START Data supplied
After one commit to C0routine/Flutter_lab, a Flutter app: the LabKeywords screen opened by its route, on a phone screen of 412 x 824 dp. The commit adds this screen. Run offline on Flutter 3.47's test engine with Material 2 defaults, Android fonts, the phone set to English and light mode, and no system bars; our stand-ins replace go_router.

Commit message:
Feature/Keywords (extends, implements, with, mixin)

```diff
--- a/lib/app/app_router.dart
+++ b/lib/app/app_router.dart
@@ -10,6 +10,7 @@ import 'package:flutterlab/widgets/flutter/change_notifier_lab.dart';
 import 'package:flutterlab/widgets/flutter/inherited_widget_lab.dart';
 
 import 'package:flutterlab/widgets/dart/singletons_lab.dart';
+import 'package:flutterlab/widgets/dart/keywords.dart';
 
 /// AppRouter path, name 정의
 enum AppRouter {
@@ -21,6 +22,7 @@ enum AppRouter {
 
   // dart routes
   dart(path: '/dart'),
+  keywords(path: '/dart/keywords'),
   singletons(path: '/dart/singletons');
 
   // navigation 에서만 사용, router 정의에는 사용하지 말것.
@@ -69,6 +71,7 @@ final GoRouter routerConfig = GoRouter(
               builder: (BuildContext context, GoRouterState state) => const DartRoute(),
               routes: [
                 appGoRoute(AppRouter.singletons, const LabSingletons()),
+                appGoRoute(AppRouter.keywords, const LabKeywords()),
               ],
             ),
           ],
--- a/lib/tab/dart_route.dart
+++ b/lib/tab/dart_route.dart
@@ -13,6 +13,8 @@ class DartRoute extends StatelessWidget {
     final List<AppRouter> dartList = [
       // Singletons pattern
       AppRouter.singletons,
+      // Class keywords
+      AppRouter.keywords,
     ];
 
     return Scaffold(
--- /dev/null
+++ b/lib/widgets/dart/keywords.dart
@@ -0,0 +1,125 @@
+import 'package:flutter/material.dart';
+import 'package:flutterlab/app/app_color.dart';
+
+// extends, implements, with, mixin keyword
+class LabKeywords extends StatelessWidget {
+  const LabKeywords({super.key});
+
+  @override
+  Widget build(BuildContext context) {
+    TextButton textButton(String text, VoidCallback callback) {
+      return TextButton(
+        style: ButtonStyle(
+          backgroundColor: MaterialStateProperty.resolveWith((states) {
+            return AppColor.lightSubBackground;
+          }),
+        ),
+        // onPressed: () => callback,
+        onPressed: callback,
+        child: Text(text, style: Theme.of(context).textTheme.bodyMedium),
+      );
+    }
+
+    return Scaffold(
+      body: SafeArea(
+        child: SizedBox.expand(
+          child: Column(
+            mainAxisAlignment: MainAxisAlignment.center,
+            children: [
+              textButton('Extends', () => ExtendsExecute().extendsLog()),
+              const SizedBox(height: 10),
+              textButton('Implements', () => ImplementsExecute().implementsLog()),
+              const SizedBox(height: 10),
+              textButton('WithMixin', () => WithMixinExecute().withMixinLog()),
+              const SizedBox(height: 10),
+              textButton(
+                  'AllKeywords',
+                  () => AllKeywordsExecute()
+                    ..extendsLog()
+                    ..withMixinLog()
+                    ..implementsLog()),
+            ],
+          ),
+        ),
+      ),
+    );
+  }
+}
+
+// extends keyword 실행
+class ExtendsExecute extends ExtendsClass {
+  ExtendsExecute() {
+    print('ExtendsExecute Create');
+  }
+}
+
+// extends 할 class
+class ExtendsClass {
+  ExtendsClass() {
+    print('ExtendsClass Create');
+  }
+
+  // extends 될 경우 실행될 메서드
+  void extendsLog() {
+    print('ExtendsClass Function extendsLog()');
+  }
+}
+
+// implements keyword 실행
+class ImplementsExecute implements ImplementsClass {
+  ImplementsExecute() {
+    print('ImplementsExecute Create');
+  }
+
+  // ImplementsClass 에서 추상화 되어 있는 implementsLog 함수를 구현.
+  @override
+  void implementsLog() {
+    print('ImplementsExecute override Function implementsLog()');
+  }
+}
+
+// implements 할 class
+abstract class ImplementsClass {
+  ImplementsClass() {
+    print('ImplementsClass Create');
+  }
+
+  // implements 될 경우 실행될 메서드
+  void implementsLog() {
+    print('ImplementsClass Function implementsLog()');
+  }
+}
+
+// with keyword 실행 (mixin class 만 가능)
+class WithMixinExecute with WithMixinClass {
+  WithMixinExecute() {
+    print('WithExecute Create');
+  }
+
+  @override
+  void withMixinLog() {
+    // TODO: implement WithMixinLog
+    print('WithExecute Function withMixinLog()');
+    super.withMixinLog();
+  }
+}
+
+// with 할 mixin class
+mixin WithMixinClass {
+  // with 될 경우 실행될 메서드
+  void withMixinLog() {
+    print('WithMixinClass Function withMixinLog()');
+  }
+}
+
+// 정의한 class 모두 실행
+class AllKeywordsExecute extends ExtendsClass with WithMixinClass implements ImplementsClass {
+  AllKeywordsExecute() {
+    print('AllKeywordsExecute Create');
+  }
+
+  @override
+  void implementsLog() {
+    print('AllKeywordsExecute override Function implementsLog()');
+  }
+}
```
END Data supplied
START Data supplied
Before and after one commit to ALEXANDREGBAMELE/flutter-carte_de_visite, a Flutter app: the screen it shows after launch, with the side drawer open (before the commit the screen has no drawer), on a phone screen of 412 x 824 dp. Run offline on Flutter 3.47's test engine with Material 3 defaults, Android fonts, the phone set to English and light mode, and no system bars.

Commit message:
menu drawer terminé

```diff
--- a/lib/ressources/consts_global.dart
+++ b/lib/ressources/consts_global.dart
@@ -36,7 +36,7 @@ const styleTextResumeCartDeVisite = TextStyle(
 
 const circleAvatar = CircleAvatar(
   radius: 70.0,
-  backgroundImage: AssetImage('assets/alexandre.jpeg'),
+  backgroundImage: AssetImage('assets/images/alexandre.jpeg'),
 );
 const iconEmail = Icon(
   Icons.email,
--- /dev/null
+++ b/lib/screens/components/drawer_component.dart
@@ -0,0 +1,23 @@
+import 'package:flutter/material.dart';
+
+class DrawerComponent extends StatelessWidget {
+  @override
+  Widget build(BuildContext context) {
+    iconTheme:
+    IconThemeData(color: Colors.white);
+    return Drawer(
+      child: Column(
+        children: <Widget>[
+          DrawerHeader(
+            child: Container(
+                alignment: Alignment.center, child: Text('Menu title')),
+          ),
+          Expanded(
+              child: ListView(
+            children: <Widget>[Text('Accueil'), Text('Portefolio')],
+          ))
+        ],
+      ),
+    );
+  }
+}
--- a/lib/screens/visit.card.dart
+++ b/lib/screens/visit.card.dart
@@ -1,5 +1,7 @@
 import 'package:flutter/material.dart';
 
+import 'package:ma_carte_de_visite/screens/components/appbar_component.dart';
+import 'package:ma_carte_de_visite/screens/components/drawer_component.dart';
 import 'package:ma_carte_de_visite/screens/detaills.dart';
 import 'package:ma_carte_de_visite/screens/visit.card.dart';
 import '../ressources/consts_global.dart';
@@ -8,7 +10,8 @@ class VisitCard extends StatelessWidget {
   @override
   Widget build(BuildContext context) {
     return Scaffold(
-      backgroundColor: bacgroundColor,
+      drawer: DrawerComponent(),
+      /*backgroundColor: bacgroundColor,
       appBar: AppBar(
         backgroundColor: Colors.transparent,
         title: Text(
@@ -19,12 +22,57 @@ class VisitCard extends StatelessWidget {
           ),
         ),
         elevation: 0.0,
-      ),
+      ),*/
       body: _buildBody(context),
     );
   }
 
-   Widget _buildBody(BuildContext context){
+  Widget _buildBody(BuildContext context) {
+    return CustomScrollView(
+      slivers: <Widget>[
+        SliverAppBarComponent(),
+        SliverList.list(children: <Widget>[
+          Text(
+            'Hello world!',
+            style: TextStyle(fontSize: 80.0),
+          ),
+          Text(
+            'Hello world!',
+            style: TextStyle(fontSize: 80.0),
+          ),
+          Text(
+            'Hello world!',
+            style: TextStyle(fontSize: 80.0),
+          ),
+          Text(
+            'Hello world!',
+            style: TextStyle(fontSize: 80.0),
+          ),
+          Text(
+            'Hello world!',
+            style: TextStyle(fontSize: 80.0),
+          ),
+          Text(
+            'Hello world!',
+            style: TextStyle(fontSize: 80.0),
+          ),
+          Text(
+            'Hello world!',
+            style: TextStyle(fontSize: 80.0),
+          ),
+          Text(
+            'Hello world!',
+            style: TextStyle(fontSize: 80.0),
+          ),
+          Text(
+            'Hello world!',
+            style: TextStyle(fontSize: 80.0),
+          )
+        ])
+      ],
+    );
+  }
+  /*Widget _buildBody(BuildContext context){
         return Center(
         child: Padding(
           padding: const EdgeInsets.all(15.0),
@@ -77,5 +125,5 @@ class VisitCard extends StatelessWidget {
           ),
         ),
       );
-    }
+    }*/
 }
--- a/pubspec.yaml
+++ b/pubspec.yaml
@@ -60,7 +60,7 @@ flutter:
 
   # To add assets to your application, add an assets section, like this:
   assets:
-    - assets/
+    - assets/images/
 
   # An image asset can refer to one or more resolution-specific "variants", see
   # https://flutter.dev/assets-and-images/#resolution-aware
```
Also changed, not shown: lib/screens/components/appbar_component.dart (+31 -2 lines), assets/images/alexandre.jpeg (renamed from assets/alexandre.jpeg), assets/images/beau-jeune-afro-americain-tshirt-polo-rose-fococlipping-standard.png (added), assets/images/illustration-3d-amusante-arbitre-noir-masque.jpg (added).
END Data supplied
§ **Your task**
All lines in the preceding records that hold the word "context" need to be copied.

§ **Written response**
               builder: (BuildContext context, GoRouterState state) => const DartRoute(),
+  Widget build(BuildContext context) {
+        child: Text(text, style: Theme.of(context).textTheme.bodyMedium),
+  Widget build(BuildContext context) {
   Widget build(BuildContext context) {
       body: _buildBody(context),
-   Widget _buildBody(BuildContext context){
+  Widget _buildBody(BuildContext context) {
+  /*Widget _buildBody(BuildContext context){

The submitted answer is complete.